The condition, which she has had for a decade and doctors haven’t been able to explain, has made it impossible for her to participate in every day life.
Gina has shared her story for the first time with New Zealand documentary makers Loading Docs.
‘I live in enforced darkness and almost silence as sound and light cause further damage to my eyes and ears,’ she said.
‘My muscles have wasted away leaving me painful pressure areas from head to toe. I also have total voice loss.’
Gina says in the documentary that she loves hugs but is unable to give them because of the pain it causes in her elbows.
The cruel and debilitating condition shows no sign of improving and Gina has shared her story in a bid to get voluntary euthanasia legalised in New Zealand.
Gina tragically believes she has nothing left to live for and wants the right to choose to end her life peacefully.
‘My doctor would give me medicine that would send me to sleep and then (I would) die peacefully while I hold my sister’s hand,’ she said in the documentary.
‘I think a compassionate God would want people to have the option of a humane death.’
Documentary director Wendell Cooke said they came across Gina’s story and found she offered a compelling argument for why people should have the right to choose if they were suffering.
‘Our motivation was to make a film that opened people’s eyes to a movement in New Zealand that provides terminally ill and elderly people with information about end of life choice,’ Mr Cooke said.
‘We wanted to highlight the current gap in the law for people who may want to consider ending their lives because of illness, and the impact that this gap has on everyday people.’

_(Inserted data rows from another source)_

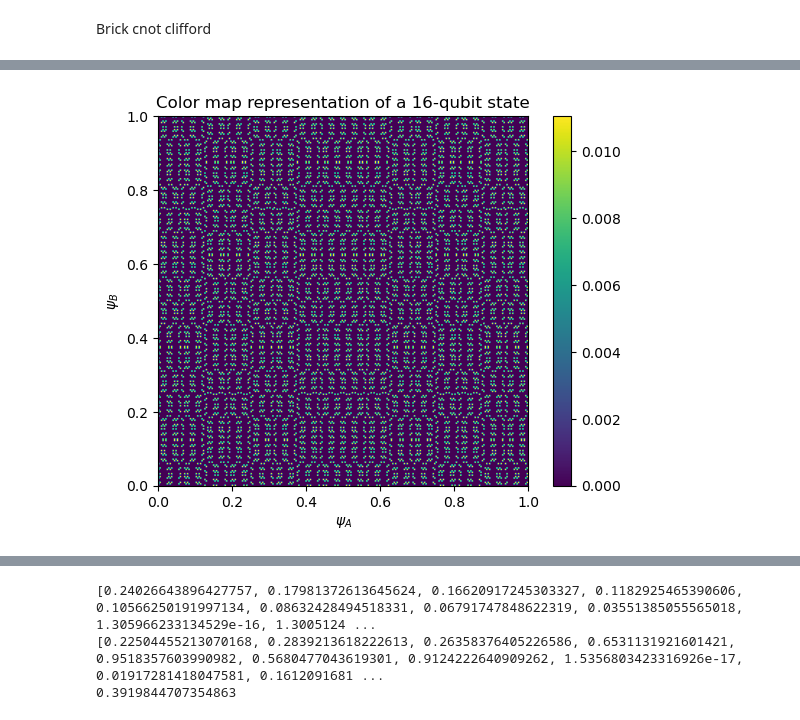
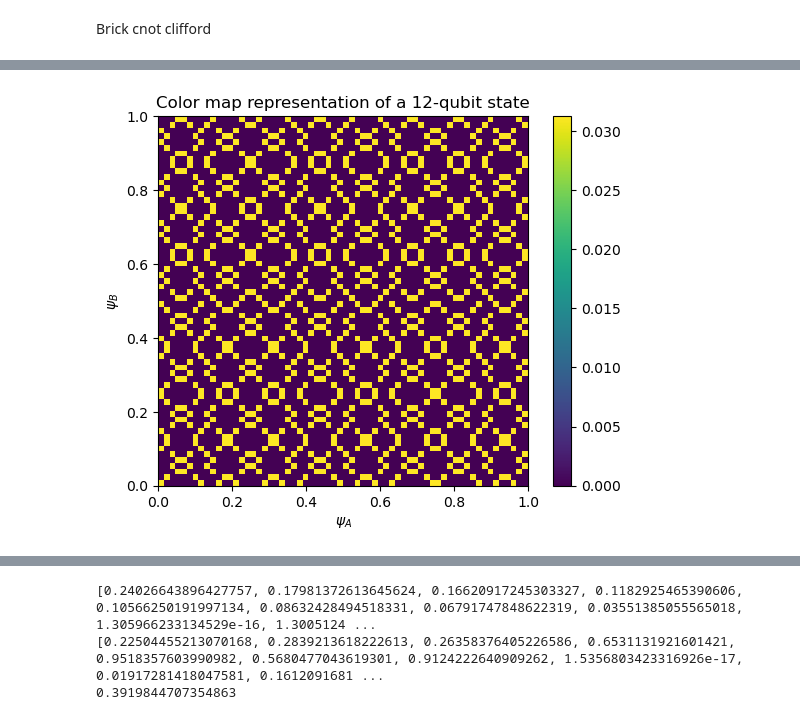
Before and after one commit to 111asim/randoms, a Jupyter notebook: T-Design.ipynb, the cells around one changed output, grey strips where cells are left out. Drawn from its saved outputs; the diff is of its cells as text; code cells hidden in the pictures.

```diff
--- a/T-Design.ipynb
+++ b/T-Design.ipynb
@@ -77,18 +241,9 @@ def Brick_Cnot_clifford(n,qc,first):
 # %%
-n=16
+n=12
 qc=QuantumCircuit(n)
 ##initialization
 # qc=initialize_R_product_state(qc,n)
 qc=initialize_zero(qc,n)
 qc=random_clifford(n,qc)
-# layer of T gate
-# for i in range(n):
-#     qc.t(i)
-# qc=random_clifford(n,qc)
-# qc=random_clifford(n,qc)
-# qc=random_clifford(n,qc)
-# qc=random_clifford(n,qc)
-
-
 qc.draw()
 # %% [output]
@@ -111,35 +266,25 @@ qc.draw()
 «
 # %%
-simulator = Aer.get_backend('statevector_simulator')
-job = execute(qc, simulator)
-result = job.result()
-statevector = result.get_statevector(qc)
+def plot_color_map(qc):
+    simulator = Aer.get_backend('statevector_simulator')
+    job = execute(qc, simulator)
+    result = job.result()
+    statevector = result.get_statevector(qc)
 
-amplitudes = np.abs(statevector)
-amplitudes = amplitudes.reshape((2**int(n/2),2**int(n/2)))
+    amplitudes = np.abs(statevector)
+    amplitudes = amplitudes.reshape((2**int(n/2),2**int(n/2)))
 
-# Generate the color map image.
-plt.imshow(amplitudes, cmap='viridis', extent=[0, 1, 0, 1])
-plt.colorbar()
-# Define the positions for the five ticks: start, quarter, half, three-quarters, and end
-tick_positions = np.linspace(0, 2**int(n/2), 8, endpoint=True)
-
-# Define the corresponding labels
-# Assuming the labeling starts from 2, you can adjust as needed
+    # Generate the color map image.
+    plt.imshow(amplitudes, cmap='viridis', extent=[0, 1, 0, 1])
+    plt.colorbar()
+    # Define the positions for the five ticks: start, quarter, half, three-quarters, and end
+    tick_positions = np.linspace(0, 2**int(n/2), 8, endpoint=True)
 
 
-# # tick_labels = []
-# # for i in range(8):
-# #     tick_labels.append(str(2**i-1))
-
-# # Set the tick positions and labels
-# plt.xticks(ticks=tick_positions, labels=tick_labels)
-# plt.yticks(ticks=tick_positions, labels=tick_labels)
-
-
-plt.xlabel('$\psi_A$')
-plt.ylabel('$\psi_B$')
-plt.title('Color map representation of a '+str(n)+'-qubit state')
-plt.show()
+    plt.xlabel('$\psi_A$')
+    plt.ylabel('$\psi_B$')
+    plt.title('Color map representation of a '+str(n)+'-qubit state')
+    plt.show()
+plot_color_map(qc)
 # %% [output]
-[figure, old version]
+[figure, new version]
```
Also changed, not shown: parts of 9 cells of this notebook, 1 other file.
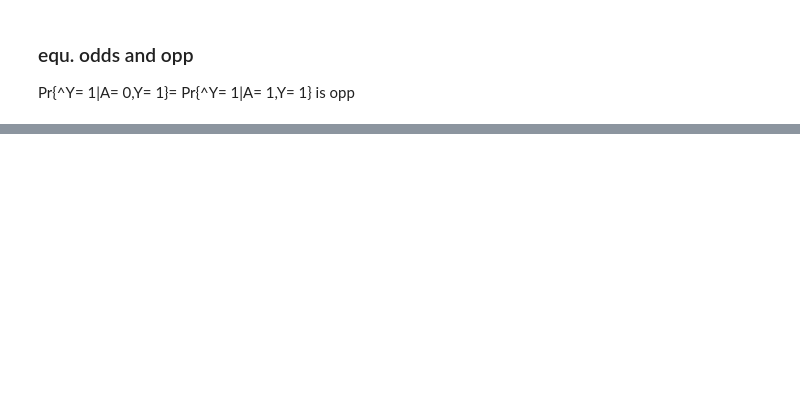
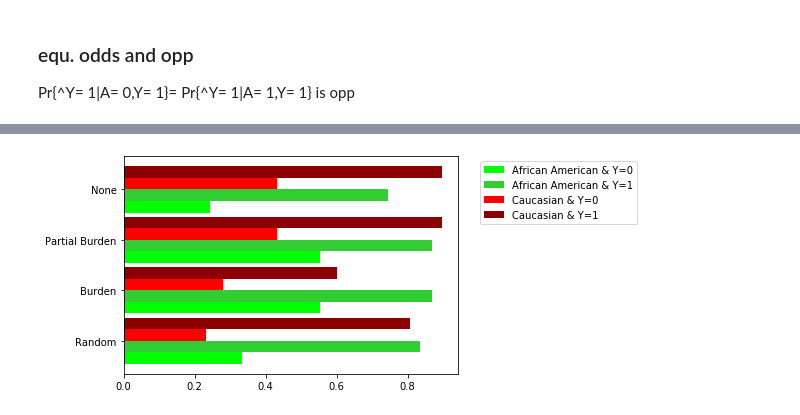
Before and after one commit to NathanielCJ/H2-unbiasedml, a Jupyter notebook: Burden/Burden_Exper_DEAP.ipynb, the cells around one changed output, grey strips where cells are left out. Saved outputs shown, nothing was run; the diff lists cells and outputs as text; code cells hidden in the pictures; blank space fills up the shorter version.

```diff
--- a/Burden/Burden_Exper_DEAP.ipynb
+++ b/Burden/Burden_Exper_DEAP.ipynb
@@ -862,0 +897,99 @@ default eq opp
+# %%
+rf_aa_eq1 = rf_aa_m.datadf.query("Low == 1")['pred'].round().mean()
+rf_c_eq1  = rf_c_m.datadf.query("Low == 1")['pred'].round().mean()
+rf_aa_eq0 = rf_aa_m.datadf.query("Low == 0")['pred'].round().mean()
+rf_c_eq0  = rf_c_m.datadf.query("Low == 0")['pred'].round().mean()
+
+
+bf_aa_eq1 = bf_aa_m.datadf.query("Low == 1")['pred'].round().mean()
+bf_c_eq1  = bf_c_m.datadf.query("Low == 1")['pred'].round().mean()
+bf_aa_eq0 = bf_aa_m.datadf.query("Low == 0")['pred'].round().mean()
+bf_c_eq0  = bf_c_m.datadf.query("Low == 0")['pred'].round().mean()
+
+p_bf_aa_eq1 = p_bf_aa_m.datadf.query("Low == 1")['pred'].round().mean()
+p_bf_c_eq1  = p_bf_c_m.datadf.query("Low == 1")['pred'].round().mean()
+p_bf_aa_eq0 = p_bf_aa_m.datadf.query("Low == 0")['pred'].round().mean()
+p_bf_c_eq0  = p_bf_c_m.datadf.query("Low == 0")['pred'].round().mean()
+
+
+aa_eq1 = aa_m.datadf.query("Low == 1")['pred'].round().mean()
+c_eq1  = c_m.datadf.query("Low == 1")['pred'].round().mean()
+aa_eq0 = aa_m.datadf.query("Low == 0")['pred'].round().mean()
+c_eq0  = c_m.datadf.query("Low == 0")['pred'].round().mean()
+
+
+print("random eq odds")
+print("given y = 0")
+print(rf_c_eq0)
+print(rf_aa_eq0)
+print("delta: ", rf_c_eq0-rf_aa_eq0)
+print("given y = 1")
+print(rf_c_eq1)
+print(rf_aa_eq1)
+print("delta: ", rf_c_eq1-rf_aa_eq1)
+print()
+
+print("burden eq odds")
+print("given y = 0")
+print(bf_c_eq0)
+print(bf_aa_eq0)
+print("delta: ", bf_c_eq0-bf_aa_eq0)
+print("given y = 1")
+print(bf_c_eq1)
+print(bf_aa_eq1)
+print("delta: ", bf_c_eq1-bf_aa_eq1)
+print()
+
+print("partial burden eq odds")
+print("given y = 0")
+print(p_bf_c_eq0)
+print(p_bf_aa_eq0)
+print("delta: ", p_bf_c_eq0-p_bf_aa_eq0)
+print("given y = 1")
+print(p_bf_c_eq1)
+print(p_bf_aa_eq1)
+print("delta: ", p_bf_c_eq1-p_bf_aa_eq1)
+print()
+
+print("default eq odds")
+print("given y = 0")
+print(c_eq0)
+print(aa_eq0)
+print("delta: ", c_eq0-aa_eq0)
+print("given y = 1")
+print(c_eq1)
+print(aa_eq1)
+print("delta: ", c_eq1-aa_eq1)
+print()
+
+fig = plt.figure()
+ax = fig.add_subplot(1,1,1)
+aa_dps_0 = [rf_aa_eq0,
+         bf_aa_eq0,
+         p_bf_aa_eq0,
+         aa_eq0]
+c_dps_0  = [rf_c_eq0,
+         bf_c_eq0,
+         p_bf_c_eq0,
+         c_eq0]
+aa_dps_1 = [rf_aa_eq1,
+         bf_aa_eq1,
+         p_bf_aa_eq1,
+         aa_eq1]
+c_dps_1  = [rf_c_eq1,
+         bf_c_eq1,
+         p_bf_c_eq1,
+         c_eq1]
+
+ind = np.arange(4)
+width = .23
+ax.barh(ind, aa_dps_0, width, color='lime', label='African American & Y=0')
+ax.barh(ind+width, aa_dps_1, width, color='limegreen', label='African American & Y=1')
+ax.barh(ind+(width*2), c_dps_0, width, color='red', label='Caucasian & Y=0')
+ax.barh(ind+(width*3), c_dps_1, width, color='darkred', label='Caucasian & Y=1')
+ax.legend(bbox_to_anchor=(1.05, 1))
+ax.set_yticks((ind + (width*3/2)))
+ax.set_yticklabels(('Random', 'Burden', 'Partial Burden', 'None'))
+
+plt.show()
+# %% [output]
@@ -863,3 +1013,4 @@ default eq opp
+[figure, added]
 # %%
 rf_aa_eq1 = rf_aa_m.datadf.query("Low == 1")['pred'].round().mean()
 rf_c_eq1  = rf_c_m.datadf.query("Low == 1")['pred'].round().mean()
```
Also changed, not shown: parts of 12 cells of this notebook, 1 other file.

If you or someone you know needs help or support you can call Lifeline on 13 11 14 or visitlifeline.org.au.
via The Daily Mail